> Your objective:
Produce a faithful copy of the data, one that leaves out the pictures.
(Records to process begins)
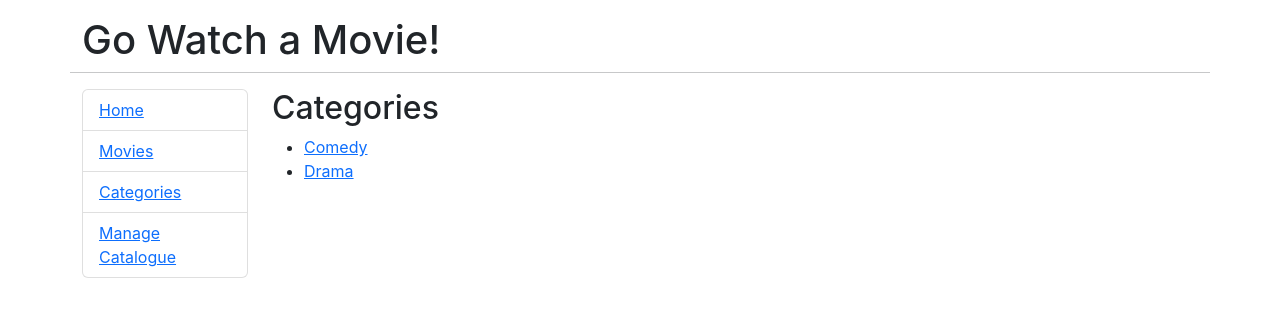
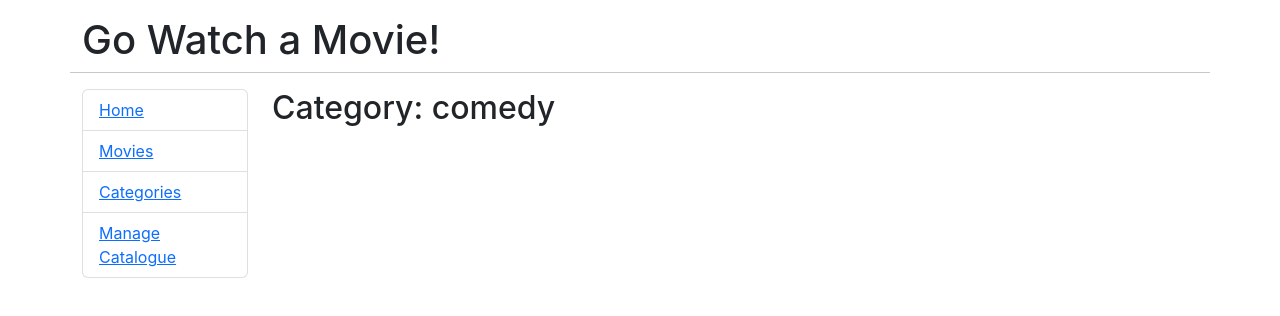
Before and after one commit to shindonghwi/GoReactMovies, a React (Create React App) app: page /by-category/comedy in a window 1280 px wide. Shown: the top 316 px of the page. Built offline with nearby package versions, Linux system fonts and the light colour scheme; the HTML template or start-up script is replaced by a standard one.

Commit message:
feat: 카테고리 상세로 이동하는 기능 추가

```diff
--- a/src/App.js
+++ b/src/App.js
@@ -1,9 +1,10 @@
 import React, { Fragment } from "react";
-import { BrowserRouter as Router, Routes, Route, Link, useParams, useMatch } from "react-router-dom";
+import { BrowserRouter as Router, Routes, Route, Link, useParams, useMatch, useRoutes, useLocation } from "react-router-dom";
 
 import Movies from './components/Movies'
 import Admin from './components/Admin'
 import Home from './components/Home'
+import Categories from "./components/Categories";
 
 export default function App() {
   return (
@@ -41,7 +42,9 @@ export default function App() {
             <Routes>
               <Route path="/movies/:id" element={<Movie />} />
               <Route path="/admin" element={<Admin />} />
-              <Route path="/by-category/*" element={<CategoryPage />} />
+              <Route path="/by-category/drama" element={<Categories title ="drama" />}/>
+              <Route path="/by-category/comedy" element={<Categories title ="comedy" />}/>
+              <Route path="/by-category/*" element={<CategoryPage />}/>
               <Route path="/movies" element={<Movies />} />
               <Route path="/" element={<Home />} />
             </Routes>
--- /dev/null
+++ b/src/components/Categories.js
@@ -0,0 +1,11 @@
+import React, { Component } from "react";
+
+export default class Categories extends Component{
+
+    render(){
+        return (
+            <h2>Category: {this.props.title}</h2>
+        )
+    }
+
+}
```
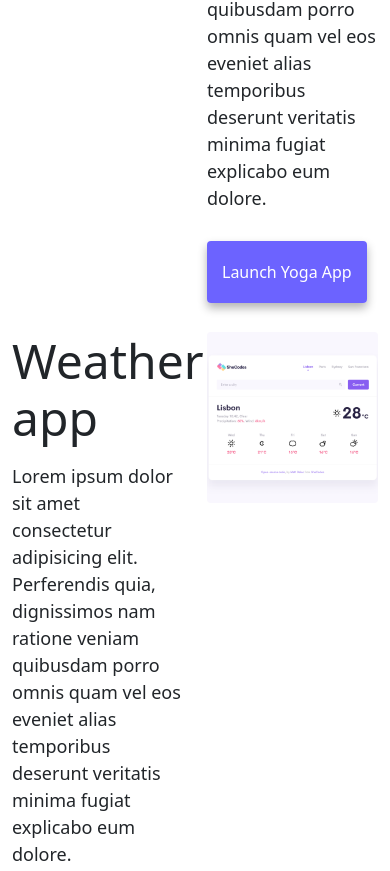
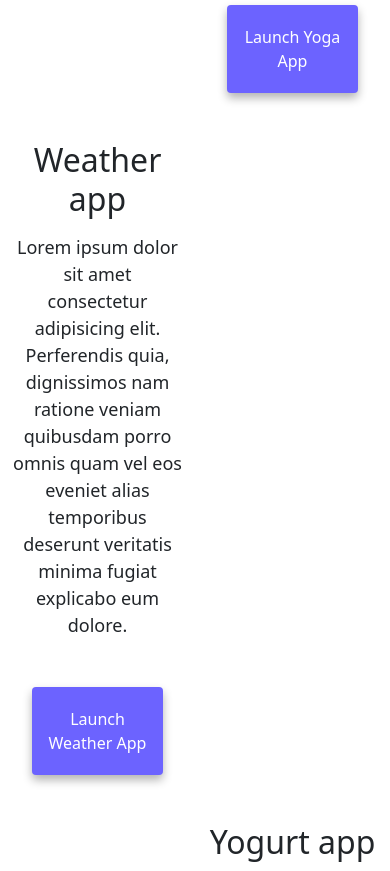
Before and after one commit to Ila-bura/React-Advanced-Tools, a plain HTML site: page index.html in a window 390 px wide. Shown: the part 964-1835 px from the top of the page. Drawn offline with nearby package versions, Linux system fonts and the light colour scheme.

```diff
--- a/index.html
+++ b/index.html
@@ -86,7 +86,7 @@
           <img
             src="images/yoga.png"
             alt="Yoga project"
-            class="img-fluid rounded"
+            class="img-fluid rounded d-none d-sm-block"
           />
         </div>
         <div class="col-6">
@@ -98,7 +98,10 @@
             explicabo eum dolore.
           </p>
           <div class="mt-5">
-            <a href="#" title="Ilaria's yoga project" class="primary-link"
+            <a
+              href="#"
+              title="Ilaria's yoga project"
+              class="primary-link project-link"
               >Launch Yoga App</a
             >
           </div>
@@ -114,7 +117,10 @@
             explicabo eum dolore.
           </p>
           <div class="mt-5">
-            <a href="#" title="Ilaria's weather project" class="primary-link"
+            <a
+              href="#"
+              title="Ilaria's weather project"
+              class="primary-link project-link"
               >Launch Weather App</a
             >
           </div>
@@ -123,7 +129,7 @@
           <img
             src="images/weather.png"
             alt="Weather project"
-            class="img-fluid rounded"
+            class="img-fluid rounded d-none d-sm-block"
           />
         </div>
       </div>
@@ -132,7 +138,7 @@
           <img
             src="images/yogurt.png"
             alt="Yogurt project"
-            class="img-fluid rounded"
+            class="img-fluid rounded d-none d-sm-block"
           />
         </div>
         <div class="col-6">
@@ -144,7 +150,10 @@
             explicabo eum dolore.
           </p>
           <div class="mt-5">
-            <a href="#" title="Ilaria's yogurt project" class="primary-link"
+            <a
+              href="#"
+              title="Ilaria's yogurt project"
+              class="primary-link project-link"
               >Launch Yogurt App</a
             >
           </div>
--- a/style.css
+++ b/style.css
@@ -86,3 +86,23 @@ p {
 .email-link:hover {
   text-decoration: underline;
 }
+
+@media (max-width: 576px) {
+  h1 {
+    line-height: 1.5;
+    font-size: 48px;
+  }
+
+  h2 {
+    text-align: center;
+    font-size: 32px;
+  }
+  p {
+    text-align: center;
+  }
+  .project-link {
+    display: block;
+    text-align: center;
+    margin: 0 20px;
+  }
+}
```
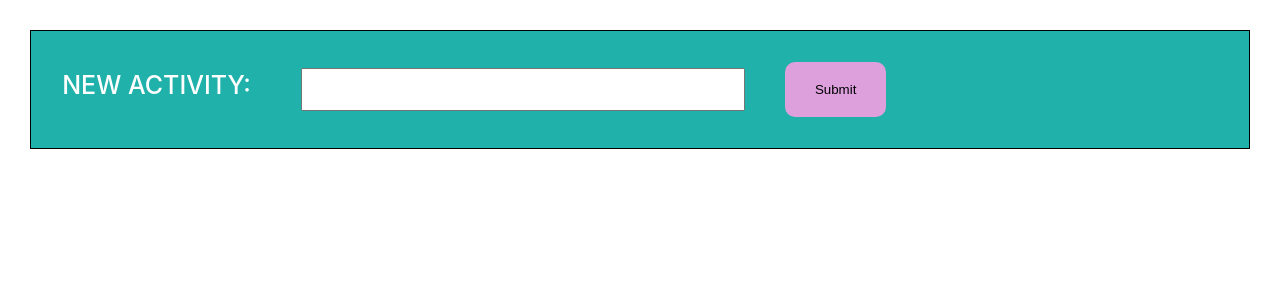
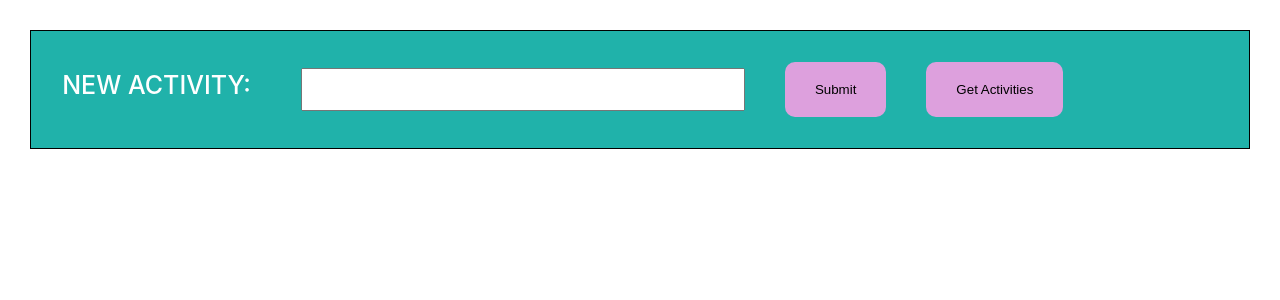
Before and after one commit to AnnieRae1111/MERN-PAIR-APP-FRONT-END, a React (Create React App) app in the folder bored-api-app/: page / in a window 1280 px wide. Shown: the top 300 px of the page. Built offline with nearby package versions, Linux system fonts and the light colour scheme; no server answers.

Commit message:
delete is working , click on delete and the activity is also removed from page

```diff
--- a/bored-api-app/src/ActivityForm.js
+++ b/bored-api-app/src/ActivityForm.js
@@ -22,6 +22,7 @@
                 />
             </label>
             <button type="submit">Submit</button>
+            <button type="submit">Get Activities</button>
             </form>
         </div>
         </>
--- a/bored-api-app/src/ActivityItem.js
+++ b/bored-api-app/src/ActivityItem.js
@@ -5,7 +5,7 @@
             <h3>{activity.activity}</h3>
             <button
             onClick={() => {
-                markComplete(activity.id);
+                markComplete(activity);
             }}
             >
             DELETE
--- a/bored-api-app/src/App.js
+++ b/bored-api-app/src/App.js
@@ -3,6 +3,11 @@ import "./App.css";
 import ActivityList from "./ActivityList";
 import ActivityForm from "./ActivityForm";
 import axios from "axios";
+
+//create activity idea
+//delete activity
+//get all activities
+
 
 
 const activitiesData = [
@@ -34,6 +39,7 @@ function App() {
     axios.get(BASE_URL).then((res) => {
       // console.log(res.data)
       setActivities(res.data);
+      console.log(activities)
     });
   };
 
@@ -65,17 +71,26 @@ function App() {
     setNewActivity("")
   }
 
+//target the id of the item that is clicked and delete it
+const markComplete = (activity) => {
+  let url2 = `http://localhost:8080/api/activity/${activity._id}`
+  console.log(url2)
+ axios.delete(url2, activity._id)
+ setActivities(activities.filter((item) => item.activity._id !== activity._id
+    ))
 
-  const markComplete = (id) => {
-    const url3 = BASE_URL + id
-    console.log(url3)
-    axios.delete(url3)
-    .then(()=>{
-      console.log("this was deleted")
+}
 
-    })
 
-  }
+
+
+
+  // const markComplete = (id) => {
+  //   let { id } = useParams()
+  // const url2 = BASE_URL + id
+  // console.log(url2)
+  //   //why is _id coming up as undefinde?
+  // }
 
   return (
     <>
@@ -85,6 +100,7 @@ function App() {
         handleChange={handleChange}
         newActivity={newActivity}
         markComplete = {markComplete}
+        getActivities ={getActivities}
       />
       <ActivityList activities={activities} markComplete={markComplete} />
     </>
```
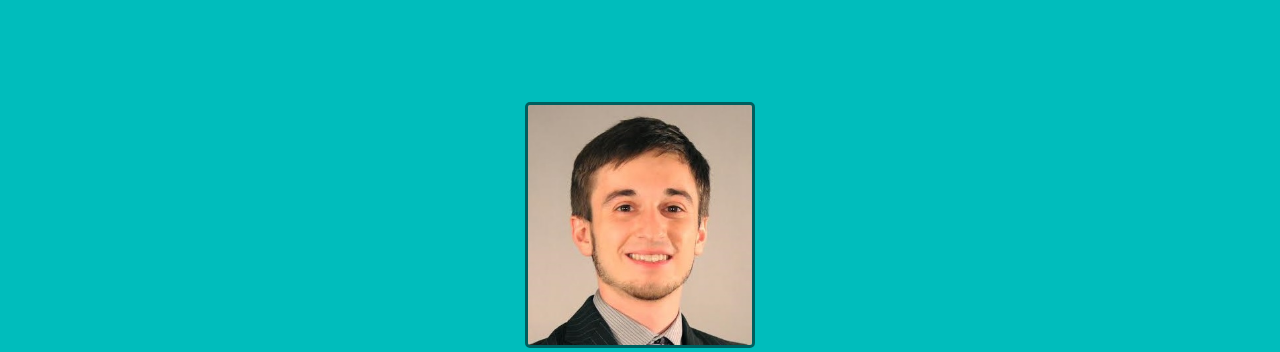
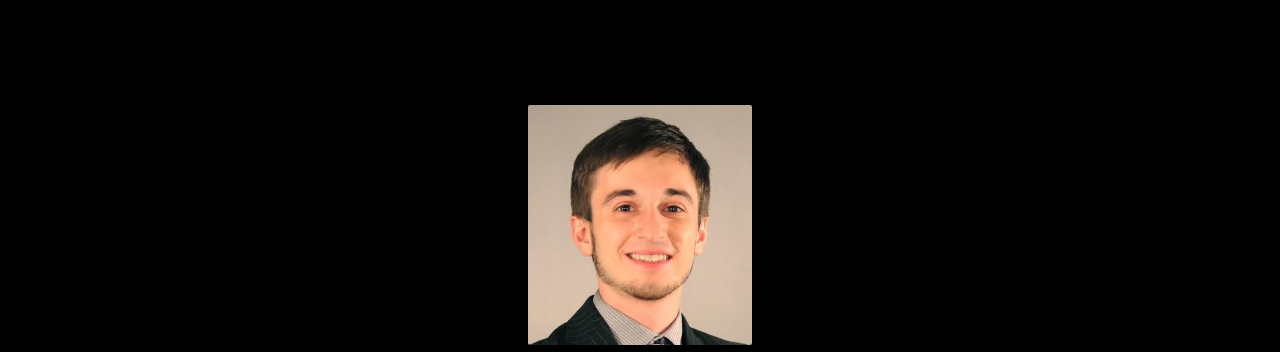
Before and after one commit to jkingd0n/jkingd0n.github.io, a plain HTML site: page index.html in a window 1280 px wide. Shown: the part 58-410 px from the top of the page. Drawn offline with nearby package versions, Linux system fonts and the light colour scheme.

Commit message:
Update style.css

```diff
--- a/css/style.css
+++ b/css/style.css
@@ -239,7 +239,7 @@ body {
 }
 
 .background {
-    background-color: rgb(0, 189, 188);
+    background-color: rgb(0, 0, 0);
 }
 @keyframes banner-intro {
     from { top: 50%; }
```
(Records to process ends)
> Final answer:
Before and after one commit to shindonghwi/GoReactMovies, a React (Create React App) app: page /by-category/comedy in a window 1280 px wide. Shown: the top 316 px of the page. Built offline with nearby package versions, Linux system fonts and the light colour scheme; the HTML template or start-up script is replaced by a standard one.

Commit message:
feat: 카테고리 상세로 이동하는 기능 추가

```diff
--- a/src/App.js
+++ b/src/App.js
@@ -1,9 +1,10 @@
 import React, { Fragment } from "react";
-import { BrowserRouter as Router, Routes, Route, Link, useParams, useMatch } from "react-router-dom";
+import { BrowserRouter as Router, Routes, Route, Link, useParams, useMatch, useRoutes, useLocation } from "react-router-dom";
 
 import Movies from './components/Movies'
 import Admin from './components/Admin'
 import Home from './components/Home'
+import Categories from "./components/Categories";
 
 export default function App() {
   return (
@@ -41,7 +42,9 @@ export default function App() {
             <Routes>
               <Route path="/movies/:id" element={<Movie />} />
               <Route path="/admin" element={<Admin />} />
-              <Route path="/by-category/*" element={<CategoryPage />} />
+              <Route path="/by-category/drama" element={<Categories title ="drama" />}/>
+              <Route path="/by-category/comedy" element={<Categories title ="comedy" />}/>
+              <Route path="/by-category/*" element={<CategoryPage />}/>
               <Route path="/movies" element={<Movies />} />
               <Route path="/" element={<Home />} />
             </Routes>
--- /dev/null
+++ b/src/components/Categories.js
@@ -0,0 +1,11 @@
+import React, { Component } from "react";
+
+export default class Categories extends Component{
+
+    render(){
+        return (
+            <h2>Category: {this.props.title}</h2>
+        )
+    }
+
+}
```
Before and after one commit to Ila-bura/React-Advanced-Tools, a plain HTML site: page index.html in a window 390 px wide. Shown: the part 964-1835 px from the top of the page. Drawn offline with nearby package versions, Linux system fonts and the light colour scheme.

```diff
--- a/index.html
+++ b/index.html
@@ -86,7 +86,7 @@
           <img
             src="images/yoga.png"
             alt="Yoga project"
-            class="img-fluid rounded"
+            class="img-fluid rounded d-none d-sm-block"
           />
         </div>
         <div class="col-6">
@@ -98,7 +98,10 @@
             explicabo eum dolore.
           </p>
           <div class="mt-5">
-            <a href="#" title="Ilaria's yoga project" class="primary-link"
+            <a
+              href="#"
+              title="Ilaria's yoga project"
+              class="primary-link project-link"
               >Launch Yoga App</a
             >
           </div>
@@ -114,7 +117,10 @@
             explicabo eum dolore.
           </p>
           <div class="mt-5">
-            <a href="#" title="Ilaria's weather project" class="primary-link"
+            <a
+              href="#"
+              title="Ilaria's weather project"
+              class="primary-link project-link"
               >Launch Weather App</a
             >
           </div>
@@ -123,7 +129,7 @@
           <img
             src="images/weather.png"
             alt="Weather project"
-            class="img-fluid rounded"
+            class="img-fluid rounded d-none d-sm-block"
           />
         </div>
       </div>
@@ -132,7 +138,7 @@
           <img
             src="images/yogurt.png"
             alt="Yogurt project"
-            class="img-fluid rounded"
+            class="img-fluid rounded d-none d-sm-block"
           />
         </div>
         <div class="col-6">
@@ -144,7 +150,10 @@
             explicabo eum dolore.
           </p>
           <div class="mt-5">
-            <a href="#" title="Ilaria's yogurt project" class="primary-link"
+            <a
+              href="#"
+              title="Ilaria's yogurt project"
+              class="primary-link project-link"
               >Launch Yogurt App</a
             >
           </div>
--- a/style.css
+++ b/style.css
@@ -86,3 +86,23 @@ p {
 .email-link:hover {
   text-decoration: underline;
 }
+
+@media (max-width: 576px) {
+  h1 {
+    line-height: 1.5;
+    font-size: 48px;
+  }
+
+  h2 {
+    text-align: center;
+    font-size: 32px;
+  }
+  p {
+    text-align: center;
+  }
+  .project-link {
+    display: block;
+    text-align: center;
+    margin: 0 20px;
+  }
+}
```
Before and after one commit to AnnieRae1111/MERN-PAIR-APP-FRONT-END, a React (Create React App) app in the folder bored-api-app/: page / in a window 1280 px wide. Shown: the top 300 px of the page. Built offline with nearby package versions, Linux system fonts and the light colour scheme; no server answers.

Commit message:
delete is working , click on delete and the activity is also removed from page

```diff
--- a/bored-api-app/src/ActivityForm.js
+++ b/bored-api-app/src/ActivityForm.js
@@ -22,6 +22,7 @@
                 />
             </label>
             <button type="submit">Submit</button>
+            <button type="submit">Get Activities</button>
             </form>
         </div>
         </>
--- a/bored-api-app/src/ActivityItem.js
+++ b/bored-api-app/src/ActivityItem.js
@@ -5,7 +5,7 @@
             <h3>{activity.activity}</h3>
             <button
             onClick={() => {
-                markComplete(activity.id);
+                markComplete(activity);
             }}
             >
             DELETE
--- a/bored-api-app/src/App.js
+++ b/bored-api-app/src/App.js
@@ -3,6 +3,11 @@ import "./App.css";
 import ActivityList from "./ActivityList";
 import ActivityForm from "./ActivityForm";
 import axios from "axios";
+
+//create activity idea
+//delete activity
+//get all activities
+
 
 
 const activitiesData = [
@@ -34,6 +39,7 @@ function App() {
     axios.get(BASE_URL).then((res) => {
       // console.log(res.data)
       setActivities(res.data);
+      console.log(activities)
     });
   };
 
@@ -65,17 +71,26 @@ function App() {
     setNewActivity("")
   }
 
+//target the id of the item that is clicked and delete it
+const markComplete = (activity) => {
+  let url2 = `http://localhost:8080/api/activity/${activity._id}`
+  console.log(url2)
+ axios.delete(url2, activity._id)
+ setActivities(activities.filter((item) => item.activity._id !== activity._id
+    ))
 
-  const markComplete = (id) => {
-    const url3 = BASE_URL + id
-    console.log(url3)
-    axios.delete(url3)
-    .then(()=>{
-      console.log("this was deleted")
+}
 
-    })
 
-  }
+
+
+
+  // const markComplete = (id) => {
+  //   let { id } = useParams()
+  // const url2 = BASE_URL + id
+  // console.log(url2)
+  //   //why is _id coming up as undefinde?
+  // }
 
   return (
     <>
@@ -85,6 +100,7 @@ function App() {
         handleChange={handleChange}
         newActivity={newActivity}
         markComplete = {markComplete}
+        getActivities ={getActivities}
       />
       <ActivityList activities={activities} markComplete={markComplete} />
     </>
```
Before and after one commit to jkingd0n/jkingd0n.github.io, a plain HTML site: page index.html in a window 1280 px wide. Shown: the part 58-410 px from the top of the page. Drawn offline with nearby package versions, Linux system fonts and the light colour scheme.

Commit message:
Update style.css

```diff
--- a/css/style.css
+++ b/css/style.css
@@ -239,7 +239,7 @@ body {
 }
 
 .background {
-    background-color: rgb(0, 189, 188);
+    background-color: rgb(0, 0, 0);
 }
 @keyframes banner-intro {
     from { top: 50%; }
```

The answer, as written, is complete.